With an average of 12-16 girls participating in this latest programme, McSweeney said Webb’s mother Linda Forbes has been an inspiration assisting with transporting at least five of the players to and from their homes from schools such as CV Bethel, Nassau Christian Academy and LW Young.
Other players came from Anatol Rodgers, St John’s, Temple Christian Academy and Harbour Island All- Age School, which is now home schooling here.
Special awards will be presented to the most outstanding players who depicted Webb’s attributes, as well as a few other presentations to the players and to the Diamond Basketball Development Programme.
Members of the AKA, the oldest black sorority, will also have members come out and share their experiences and to encourage the young campers.
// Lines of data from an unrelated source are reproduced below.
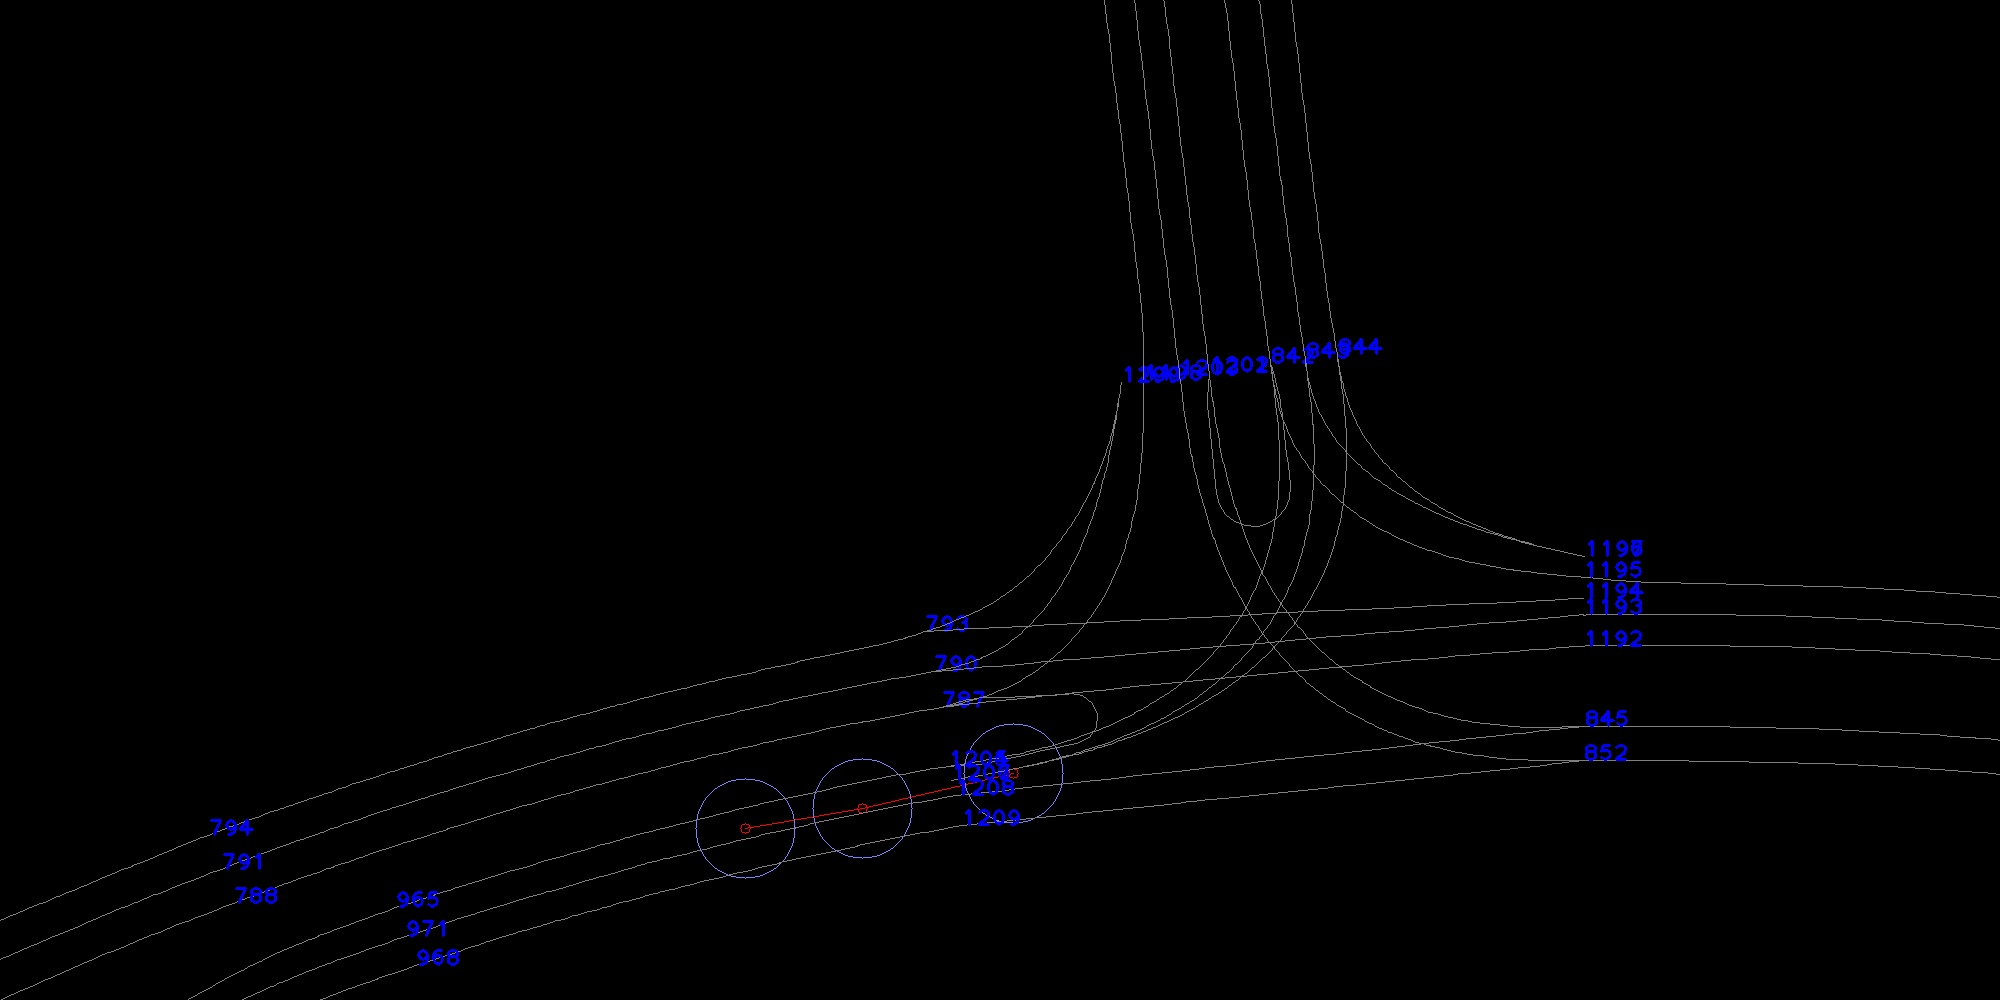
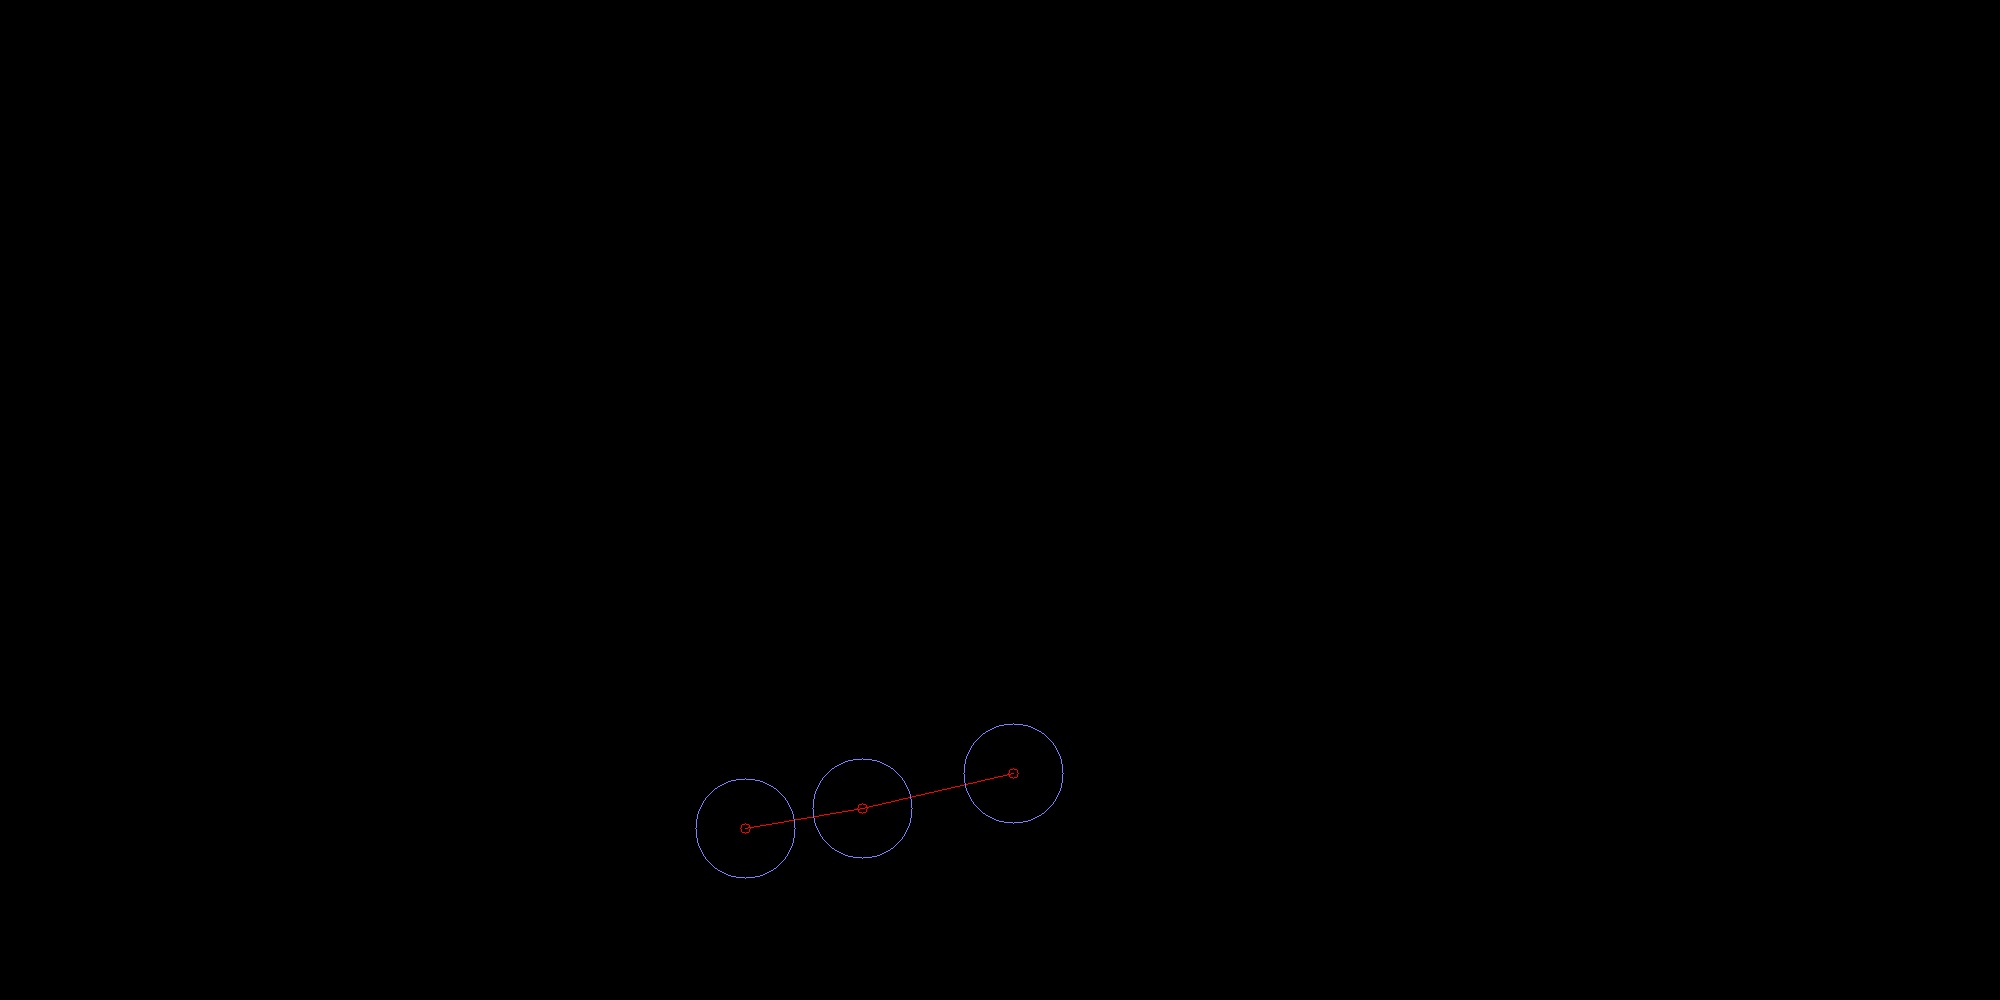
changed hdmap functions to extract the center points, boundary points in the same function

diff --git a/mec/mapcore/hdmap-impl.cpp b/mec/mapcore/hdmap-impl.cpp
@@ -940,9 +940,55 @@ double hdmap_impl::get_distance_pt_curve_enu(const Eigen::Vector3d &pt_enu, uint
 	return distance;
 }
 
-std::vector<central_curve> hdmap_impl::get_central_curves_enu(void)
+std::vector<Curve> hdmap_impl::get_curves_enu(BoundaryType type)
 {
-	std::vector<central_curve> p3d_all;
+	std::vector<Curve> p3d_all;
+	auto* hdr = header();
+	if (nullptr == hdr) {
+		return p3d_all;
+	}
+	if (!hdr->a.persistence) {
+		return p3d_all;
+	}
+	if (!hdr->laneseg_count) {
+		return p3d_all;
+	}
+	for (uint64_t lane_index = 0; lane_index < hdr->laneseg_count; lane_index++) {
+		Curve curve;
+		vector<Eigen::Vector3d> p3ds = get_curve(lane_index,BoundaryType::inner_boundary);
+		curve.id = lane_index;
+		curve.p3d = p3ds;
+		p3d_all.push_back(curve);
+	}
+	return p3d_all;
+}
+
+std::vector<Curve> hdmap_impl::get_boundary_curves_enu(void)
+{
+	std::vector<Curve> p3d_all;
+	auto* hdr = header();
+	if (nullptr == hdr) {
+		return p3d_all;
+	}
+	if (!hdr->a.persistence) {
+		return p3d_all;
+	}
+	if (!hdr->laneseg_count) {
+		return p3d_all;
+	}
+	for (uint64_t lane_index = 0; lane_index < hdr->laneseg_count; lane_index++) {
+		Curve curve;
+		vector<Eigen::Vector3d> p3ds = get_curve(lane_index,BoundaryType::inner_boundary);
+		curve.id = lane_index;
+		curve.p3d = p3ds;
+		p3d_all.push_back(curve);
+	}
+	return p3d_all;
+}
+
+std::vector<Curve> hdmap_impl::get_central_curves_enu(void)
+{
+	std::vector<Curve> p3d_all;
 	auto* hdr = header();
 	if (nullptr == hdr) {
 		return p3d_all;
@@ -955,7 +1001,7 @@ std::vector<central_curve> hdmap_impl::get_central_curves_enu(void)
 	}
 
 	for (uint64_t lane_index = 0; lane_index < hdr->laneseg_count; lane_index++) {
-		central_curve curve;
+		Curve curve;
 		vector<Eigen::Vector3d> p3ds = get_curve(lane_index);
 		curve.id = lane_index;
 		curve.p3d = p3ds;
@@ -965,7 +1011,8 @@ std::vector<central_curve> hdmap_impl::get_central_curves_enu(void)
 	return p3d_all;
 }
 
-std::vector<Eigen::Vector3d> hdmap_impl::get_curve(uint64_t lane_id)
+
+std::vector<Eigen::Vector3d> hdmap_impl::get_curve(uint64_t lane_id,BoundaryType type)
 {
 	std::vector<Eigen::Vector3d> p3ds;
 	auto* hdr = header();
@@ -997,6 +1044,27 @@ std::vector<Eigen::Vector3d> hdmap_impl::get_curve(uint64_t lane_id)
 
 	auto& pts = ls->data.ptr->extinfo.center_pts;
 	size_t ptsz = ls->data.ptr->extinfo.center_pts.size / sizeof(hdmap_lane_boundary_point_v1);
+
+	if (type == BoundaryType::center_curve) {
+		auto& pts = ls->data.ptr->extinfo.center_pts;
+		size_t ptsz = ls->data.ptr->extinfo.center_pts.size / sizeof(hdmap_lane_boundary_point_v1);
+	}
+	else if (type == BoundaryType::inner_boundary)
+	{
+		auto& pts = ls->data.ptr->extinfo.inner_pts;
+		size_t ptsz = ls->data.ptr->extinfo.inner_pts.size / sizeof(hdmap_lane_boundary_point_v1);
+	}
+	else if (type == BoundaryType::outer_boundary)
+	{
+		auto& pts = ls->data.ptr->extinfo.outer_pts;
+		size_t ptsz = ls->data.ptr->extinfo.outer_pts.size / sizeof(hdmap_lane_boundary_point_v1);
+	}
+	else
+	{
+		auto& pts = ls->data.ptr->extinfo.center_pts;
+		size_t ptsz = ls->data.ptr->extinfo.center_pts.size / sizeof(hdmap_lane_boundary_point_v1);
+	}
+	
 	
 	for (size_t i = 0; i < ptsz; i++) {
 		Eigen::Vector3d p3d;
@@ -1005,10 +1073,51 @@ std::vector<Eigen::Vector3d> hdmap_impl::get_curve(uint64_t lane_id)
 		p3d[2] = pts.ptr[i].pt.xyz.z;
 		p3ds.push_back(p3d);
 	}
-
-
 	return p3ds;
 }
+
+// std::vector<Eigen::Vector3d> hdmap_impl::get_curve(uint64_t lane_id)
+// {
+// 	std::vector<Eigen::Vector3d> p3ds;
+// 	auto* hdr = header();
+// 	if (nullptr == hdr) {
+// 		return p3ds;
+// 	}
+// 	if (!hdr->a.persistence) {
+// 		return p3ds;
+// 	}
+// 	if (!hdr->laneseg_count) {
+// 		return p3ds;
+// 	}
+// 	if (lane_id >= hdr->laneseg_count) {
+// 		printf("lane seg point data error. point index %lu\n", lane_id);
+// 		return p3ds;
+// 	}
+// 	auto* ls = &_lanesegs[lane_id];
+// 	if (nullptr == ls || nullptr == ls->data.ptr) {
+// 		return p3ds;
+// 	}
+
+// 	if (nullptr == ls->data.ptr) {
+// 		return p3ds;
+// 	}
+
+// 	if (nullptr == ls->lane.ptr) {
+// 		return p3ds;
+// 	}
+
+// 	auto& pts = ls->data.ptr->extinfo.center_pts;
+// 	size_t ptsz = ls->data.ptr->extinfo.center_pts.size / sizeof(hdmap_lane_boundary_point_v1);
+	
+// 	for (size_t i = 0; i < ptsz; i++) {
+// 		Eigen::Vector3d p3d;
+// 		p3d[0] = pts.ptr[i].pt.xyz.x;
+// 		p3d[1] = pts.ptr[i].pt.xyz.y;
+// 		p3d[2] = pts.ptr[i].pt.xyz.z;
+// 		p3ds.push_back(p3d);
+// 	}
+// 	return p3ds;
+// }
 
 double hdmap_impl::get_distance_pt_closest_central_line_enu(const Eigen::Vector3d &pt_enu, Eigen::Vector3d &cross_pt_map_enu)
 {
@@ -2374,9 +2483,21 @@ double hdmap::get_distance_pt_curve_enu(const Eigen::Vector3d &pt_enu, uint64_t 
 	return map->get_distance_pt_curve_enu(pt_enu, lane_id, cross_pt_curve);
 }
 
-std::vector<central_curve> hdmap::get_central_curves_enu(void)
+std::vector<Curve> hdmap::get_boundary_curves_enu(void)
 {
-	std::vector<central_curve> tmp;
+	std::vector<Curve> tmp;
+	if (nullptr == _data) {
+		return tmp;
+	}
+	auto* map = reinterpret_cast<hdmap_impl*>(_data);
+	if (!map->valid()) {
+		return tmp;
+	}
+	return map->get_boundary_curves_enu();
+}
+std::vector<Curve> hdmap::get_central_curves_enu(void)
+{
+	std::vector<Curve> tmp;
 	if (nullptr == _data) {
 		return tmp;
 	}

diff --git a/mec/mapcore/inc/hdmap-impl.h b/mec/mapcore/inc/hdmap-impl.h
@@ -48,6 +48,13 @@ struct hdmap_lanesect_transition
 	std::map<uint64_t, uint64_t> lsc_right_index;
 };
 
+// 定义枚举类
+enum class BoundaryType {
+    center_curve,   // 中心曲线
+    inner_boundary, // 内边界
+    outer_boundary  // 外边界
+};
+
 class hdmap_impl
 {
 public:
@@ -79,8 +86,11 @@ public:
 	Eigen::MatrixXd CalculateTransitionalProbability(std::vector<uint64_t> lanes_id_1,std::vector<uint64_t> lanes_id_2);
 	
 	double get_distance_pt_curve_enu(const Eigen::Vector3d &pt_enu, uint64_t lane_id, Eigen::Vector3d &cross_pt_curve);
-	std::vector<central_curve> get_central_curves_enu(void);
-	std::vector<Eigen::Vector3d> get_curve(uint64_t lane_id);
+	std::vector<Curve> get_central_curves_enu(void);
+	std::vector<Curve> get_boundary_curves_enu(void);
+	std::vector<Curve> get_curves_enu(BoundaryType type=BoundaryType::center_curve);
+	
+	std::vector<Eigen::Vector3d> get_curve(uint64_t lane_id,BoundaryType type = BoundaryType::center_curve);
 	double get_distance_pt_closest_central_line_enu(const Eigen::Vector3d &pt_enu, Eigen::Vector3d &cross_pt_map_enu);
 	int	generate_lanesect_transition(const char* filepath);
 	

diff --git a/view/imgprocessor.cpp b/view/imgprocessor.cpp
@@ -68,7 +68,9 @@ namespace civ
 
             void IMGPROCESSOR::PlotHDMap(std::shared_ptr<zas::mapcore::hdmap> sp_hdmap)
             {
-                std::vector<central_curve> central_curves_enu = sp_hdmap->get_central_curves_enu();
+                std::vector<Curve> boundary_curves_enu = sp_hdmap->get_boundary_curves_enu();
+                // sp_hdmap_
+                std::vector<Curve> central_curves_enu = sp_hdmap->get_central_curves_enu();
                 for (auto const &central_curve : central_curves_enu)
                 {
                     PlotCurveEnu(&result_img_, central_curve.p3d, cv::Scalar(128, 128, 128));

diff --git a/mec/zsfd/inc/mapcore/hdmap.h b/mec/zsfd/inc/mapcore/hdmap.h
@@ -496,11 +496,16 @@ struct Pose
     Eigen::Vector3d ENU;
 };
 
-struct central_curve
+struct Curve
 {
     uint64_t id;
     std::vector<Eigen::Vector3d> p3d;
 };
+// struct central_curve:Curve
+// {};
+
+
+
 
 struct hdmap_segment_point
 {
@@ -784,7 +789,9 @@ public:
 
 	double get_distance_pt_curve_enu(const Eigen::Vector3d &pt_enu, uint64_t lane_id, Eigen::Vector3d &cross_pt_curve);
 
-	std::vector<central_curve> get_central_curves_enu(void);
+	std::vector<Curve> get_central_curves_enu(void);
+
+	std::vector<Curve> get_boundary_curves_enu(void);
 
 	std::vector<Eigen::Vector3d> get_curve(uint64_t lane_id);
 

diff --git a/README.md b/README.md
@@ -139,20 +139,15 @@ The gap parameters are estimated via Maximum Likelihood Estimate (MLE), which is
 
 ## HMM
 
-HMM is used to infer the vehicle localization on the lane level in order to know if the vehicle is driving on the 
-
-
-```shell
-
-
-```
+HMM is used to infer the vehicle localization on the lane level in order to know if the vehicle is driving on the correct way. The more detailed explanation is in modules/HMM/README.md
 
 ## view
-The viewer will show the map, trajectory and the HMM result
+The viewer is used to show the map, trajectory and the HMM result with the class IMGPROCESSOR implemented in imgprocessor.cpp. The example is given in imgprocessor_test.cpp, which generates civview_test
+
 ```shell
 ./build/bin/civview_test
 ```
-The result will be saved in the folder img_result
+This example will read a trajectory, filter it with HMM, and plot the result in folder img_result
 
 
 
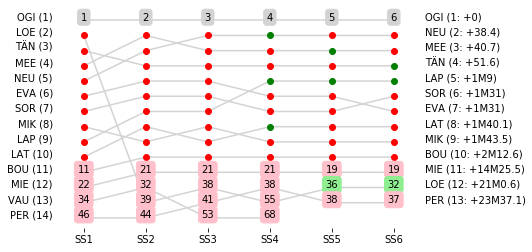
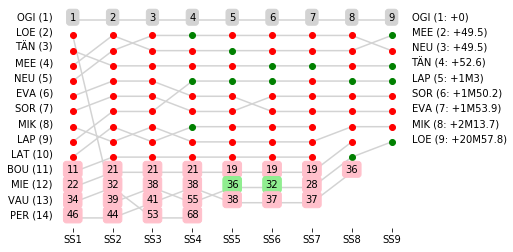
Section 5 report

diff --git a/Section 5_report.md b/Section 5_report.md
@@ -13,3 +13,8 @@ The full scheduled itinerary for the section was as follows:
 	- 17:41:00 TC9A Regroup IN - Lile Rousse (32.71km) [00:39:00]
 
 ### Section 5 Report
+Section 5
+
+![](images/spchart_stage_Section 5.png)Section 5
+
+![](images/spchart_overall_Section 5.png)

diff --git a/SS7_report.md b/SS7_report.md
@@ -1,0 +1,3 @@
+# Stage Progress Chart - France, 2018 - OGI - SS7
+
+![](images/stage_report_7_OGI.png)

diff --git a/SS8_report.md b/SS8_report.md
@@ -1,0 +1,3 @@
+# Stage Progress Chart - France, 2018 - OGI - SS8
+
+![](images/stage_report_8_OGI.png)

diff --git a/SS9_report.md b/SS9_report.md
@@ -1,0 +1,3 @@
+# Stage Progress Chart - France, 2018 - OGI - SS9
+
+![](images/stage_report_9_OGI.png)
As a part of the activities planned, the sorority members will also be invited to participate in the specially designed Jonique Buckets where they will have to either make as many lay ups or shoot free throws or jump shots with pink and green basketballs to help play their part in honouring Webb’s achievement as a player. “Jonique was full of life and was always having fun around whoever she was with,” McSweeney said. “She was a fun person to be around, so with her organisation coming through, we decided that we will make it a fun-filled day in her honour.”